University of Surrey

Test tubes in the lab Research in the ATI Dance Research

Stereological and allometric studies on neurons and axo-dendritic synapses in the superior cervical ganglia of rats, capybaras and horses.

Loesch, A, Mayhew, TM, Tang, H, Ladd, FV, Ladd, AA, de Melo, MP, da Silva, AA and Coppi, AA (2010) Stereological and allometric studies on neurons and axo-dendritic synapses in the superior cervical ganglia of rats, capybaras and horses. Cell Tissue Res, 341 (2). pp. 223-237.

Full text not available from this repository.


The superior cervical ganglion (SCG) in mammals varies in structure according to developmental age, body size, gender, lateral asymmetry, the size and nuclear content of neurons and the complexity and synaptic coverage of their dendritic trees. In small and medium-sized mammals, neuron number and size increase from birth to adulthood and, in phylogenetic studies, vary with body size. However, recent studies on larger animals suggest that body weight does not, in general, accurately predict neuron number. We have applied design-based stereological tools at the light-microscopic level to assess the volumetric composition of ganglia and to estimate the numbers and sizes of neurons in SCGs from rats, capybaras and horses. Using transmission electron microscopy, we have obtained design-based estimates of the surface coverage of dendrites by postsynaptic apposition zones and model-based estimates of the numbers and sizes of synaptophysin-labelled axo-dendritic synaptic disks. Linear regression analysis of log-transformed data has been undertaken in order to establish the nature of the relationships between numbers and SCG volume (V(scg)). For SCGs (five per species), the allometric relationship for neuron number (N) is N=35,067xV (scg) (0.781) and that for synapses is N=20,095,000xV (scg) (1.328) , the former being a good predictor and the latter a poor predictor of synapse number. Our findings thus reveal the nature of SCG growth in terms of its main ingredients (neurons, neuropil, blood vessels) and show that larger mammals have SCG neurons exhibiting more complex arborizations and greater numbers of axo-dendritic synapses.

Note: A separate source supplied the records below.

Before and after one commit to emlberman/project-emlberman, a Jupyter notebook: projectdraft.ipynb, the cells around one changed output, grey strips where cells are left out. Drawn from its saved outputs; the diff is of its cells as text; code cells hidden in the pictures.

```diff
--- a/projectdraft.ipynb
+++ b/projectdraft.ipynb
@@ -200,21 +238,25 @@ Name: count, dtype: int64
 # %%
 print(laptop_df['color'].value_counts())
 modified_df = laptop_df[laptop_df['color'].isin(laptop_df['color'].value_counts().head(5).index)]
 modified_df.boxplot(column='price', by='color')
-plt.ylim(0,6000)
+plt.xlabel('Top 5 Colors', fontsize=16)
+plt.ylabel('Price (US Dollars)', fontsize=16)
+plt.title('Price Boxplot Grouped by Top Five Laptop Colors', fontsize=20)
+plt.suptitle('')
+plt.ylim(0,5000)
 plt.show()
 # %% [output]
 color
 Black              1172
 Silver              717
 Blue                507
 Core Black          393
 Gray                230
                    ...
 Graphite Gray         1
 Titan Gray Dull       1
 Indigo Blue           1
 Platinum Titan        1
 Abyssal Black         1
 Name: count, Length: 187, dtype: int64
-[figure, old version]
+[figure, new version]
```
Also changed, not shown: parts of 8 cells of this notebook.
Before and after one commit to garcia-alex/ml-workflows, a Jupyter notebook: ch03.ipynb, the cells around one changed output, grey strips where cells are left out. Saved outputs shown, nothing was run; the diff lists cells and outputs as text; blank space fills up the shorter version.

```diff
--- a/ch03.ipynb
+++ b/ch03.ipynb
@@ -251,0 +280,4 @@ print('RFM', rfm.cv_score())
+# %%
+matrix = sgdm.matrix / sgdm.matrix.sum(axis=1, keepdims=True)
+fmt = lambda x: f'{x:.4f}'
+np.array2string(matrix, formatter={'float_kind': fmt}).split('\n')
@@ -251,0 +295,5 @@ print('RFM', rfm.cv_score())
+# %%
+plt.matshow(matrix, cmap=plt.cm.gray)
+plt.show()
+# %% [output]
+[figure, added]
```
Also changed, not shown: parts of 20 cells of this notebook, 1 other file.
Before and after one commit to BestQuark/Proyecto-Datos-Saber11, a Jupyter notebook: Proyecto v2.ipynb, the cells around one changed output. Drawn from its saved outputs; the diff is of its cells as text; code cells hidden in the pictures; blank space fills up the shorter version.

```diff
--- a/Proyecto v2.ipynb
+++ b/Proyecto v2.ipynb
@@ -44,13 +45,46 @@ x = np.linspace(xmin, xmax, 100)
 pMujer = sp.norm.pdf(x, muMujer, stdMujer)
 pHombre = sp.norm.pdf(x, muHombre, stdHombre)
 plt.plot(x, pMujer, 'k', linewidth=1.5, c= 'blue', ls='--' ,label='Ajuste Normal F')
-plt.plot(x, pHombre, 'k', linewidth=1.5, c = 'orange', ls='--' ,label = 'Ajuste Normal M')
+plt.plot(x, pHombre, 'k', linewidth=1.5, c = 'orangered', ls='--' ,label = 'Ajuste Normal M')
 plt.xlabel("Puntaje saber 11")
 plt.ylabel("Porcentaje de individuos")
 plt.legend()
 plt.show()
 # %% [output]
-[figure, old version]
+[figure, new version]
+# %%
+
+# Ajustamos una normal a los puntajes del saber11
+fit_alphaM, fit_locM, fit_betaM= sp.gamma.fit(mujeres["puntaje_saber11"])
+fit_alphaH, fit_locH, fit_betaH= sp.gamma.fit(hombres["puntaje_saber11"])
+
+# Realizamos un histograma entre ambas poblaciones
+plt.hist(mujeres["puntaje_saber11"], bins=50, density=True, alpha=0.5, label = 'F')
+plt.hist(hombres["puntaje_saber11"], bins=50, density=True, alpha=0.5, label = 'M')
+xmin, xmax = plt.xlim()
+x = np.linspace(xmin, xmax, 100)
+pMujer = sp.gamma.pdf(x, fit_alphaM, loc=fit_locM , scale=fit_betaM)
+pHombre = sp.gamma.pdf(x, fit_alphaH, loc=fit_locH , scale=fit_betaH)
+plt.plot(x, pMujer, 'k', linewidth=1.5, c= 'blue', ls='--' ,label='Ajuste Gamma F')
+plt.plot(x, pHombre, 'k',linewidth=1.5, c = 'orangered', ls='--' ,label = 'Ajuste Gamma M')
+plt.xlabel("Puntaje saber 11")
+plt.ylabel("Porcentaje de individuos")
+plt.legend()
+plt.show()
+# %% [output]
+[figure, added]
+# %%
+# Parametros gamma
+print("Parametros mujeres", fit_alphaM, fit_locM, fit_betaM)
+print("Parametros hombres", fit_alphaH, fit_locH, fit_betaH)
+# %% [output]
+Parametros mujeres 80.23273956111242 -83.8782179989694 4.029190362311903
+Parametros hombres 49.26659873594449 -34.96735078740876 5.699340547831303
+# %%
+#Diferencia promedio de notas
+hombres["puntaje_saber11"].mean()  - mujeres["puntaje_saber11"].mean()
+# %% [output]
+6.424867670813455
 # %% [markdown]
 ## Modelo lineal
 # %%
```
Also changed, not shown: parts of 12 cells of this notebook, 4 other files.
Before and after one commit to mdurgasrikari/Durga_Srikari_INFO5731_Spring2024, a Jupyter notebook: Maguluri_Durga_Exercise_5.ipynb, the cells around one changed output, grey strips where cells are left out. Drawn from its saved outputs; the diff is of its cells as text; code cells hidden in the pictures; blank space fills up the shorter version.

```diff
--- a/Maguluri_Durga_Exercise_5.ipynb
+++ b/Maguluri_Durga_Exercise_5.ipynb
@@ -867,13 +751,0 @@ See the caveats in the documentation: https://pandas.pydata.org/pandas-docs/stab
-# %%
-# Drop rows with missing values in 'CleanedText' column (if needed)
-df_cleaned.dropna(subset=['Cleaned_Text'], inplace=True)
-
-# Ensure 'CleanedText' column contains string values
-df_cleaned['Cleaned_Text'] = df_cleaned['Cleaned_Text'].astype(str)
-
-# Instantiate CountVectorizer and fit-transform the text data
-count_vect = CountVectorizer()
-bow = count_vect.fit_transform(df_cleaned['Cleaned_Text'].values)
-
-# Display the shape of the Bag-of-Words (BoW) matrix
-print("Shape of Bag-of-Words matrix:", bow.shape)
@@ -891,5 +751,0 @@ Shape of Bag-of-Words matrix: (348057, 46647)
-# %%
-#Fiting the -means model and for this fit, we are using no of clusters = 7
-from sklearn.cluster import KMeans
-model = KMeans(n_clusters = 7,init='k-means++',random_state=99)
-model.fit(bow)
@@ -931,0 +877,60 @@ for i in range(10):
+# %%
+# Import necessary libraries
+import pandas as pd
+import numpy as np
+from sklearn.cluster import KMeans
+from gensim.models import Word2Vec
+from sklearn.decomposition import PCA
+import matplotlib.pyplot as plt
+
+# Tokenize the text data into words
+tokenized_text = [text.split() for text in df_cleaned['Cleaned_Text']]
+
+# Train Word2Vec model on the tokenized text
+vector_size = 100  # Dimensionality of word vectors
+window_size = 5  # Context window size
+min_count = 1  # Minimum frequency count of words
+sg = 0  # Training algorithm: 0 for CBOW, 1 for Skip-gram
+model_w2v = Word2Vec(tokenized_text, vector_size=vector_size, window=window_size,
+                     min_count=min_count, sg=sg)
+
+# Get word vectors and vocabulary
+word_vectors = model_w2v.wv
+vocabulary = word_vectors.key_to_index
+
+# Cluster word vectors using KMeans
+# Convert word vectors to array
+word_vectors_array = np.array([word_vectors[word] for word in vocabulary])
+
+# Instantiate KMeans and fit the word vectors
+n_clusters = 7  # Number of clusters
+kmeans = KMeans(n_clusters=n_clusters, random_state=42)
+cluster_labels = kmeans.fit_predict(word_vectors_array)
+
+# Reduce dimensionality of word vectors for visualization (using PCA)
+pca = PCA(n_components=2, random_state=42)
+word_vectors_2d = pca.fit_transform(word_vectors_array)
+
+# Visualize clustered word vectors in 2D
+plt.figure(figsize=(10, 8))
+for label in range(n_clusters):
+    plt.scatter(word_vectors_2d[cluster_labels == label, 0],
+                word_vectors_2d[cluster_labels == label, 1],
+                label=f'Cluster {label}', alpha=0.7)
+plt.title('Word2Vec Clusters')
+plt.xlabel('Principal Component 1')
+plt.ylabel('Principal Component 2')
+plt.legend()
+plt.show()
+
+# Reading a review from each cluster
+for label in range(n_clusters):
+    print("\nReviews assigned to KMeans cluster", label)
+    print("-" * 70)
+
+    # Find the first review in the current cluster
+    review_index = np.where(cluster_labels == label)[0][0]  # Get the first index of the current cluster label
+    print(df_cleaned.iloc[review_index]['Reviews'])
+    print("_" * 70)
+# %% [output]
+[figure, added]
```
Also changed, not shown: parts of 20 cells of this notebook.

Item Type: Article
Divisions : Surrey research (other units)
Authors :
Loesch, A
Mayhew, TM
Tang, H
Ladd, FV
Ladd, AA
de Melo, MP
da Silva, AA
Date : August 2010
DOI : 10.1007/s00441-010-1002-8
Uncontrolled Keywords : Animals, Axons, Cell Enlargement, Cell Proliferation, Dendrites, Horses, Male, Neurons, Rats, Rats, Wistar, Rodentia, Sex Characteristics, Superior Cervical Ganglion, Synapses, Synaptophysin
Related URLs :
Depositing User : Symplectic Elements
Date Deposited : 17 May 2017 10:11
Last Modified : 24 Jan 2020 18:40

Actions (login required)

View Item View Item


Downloads per month over past year

Information about this web site

© The University of Surrey, Guildford, Surrey, GU2 7XH, United Kingdom.
+44 (0)1483 300800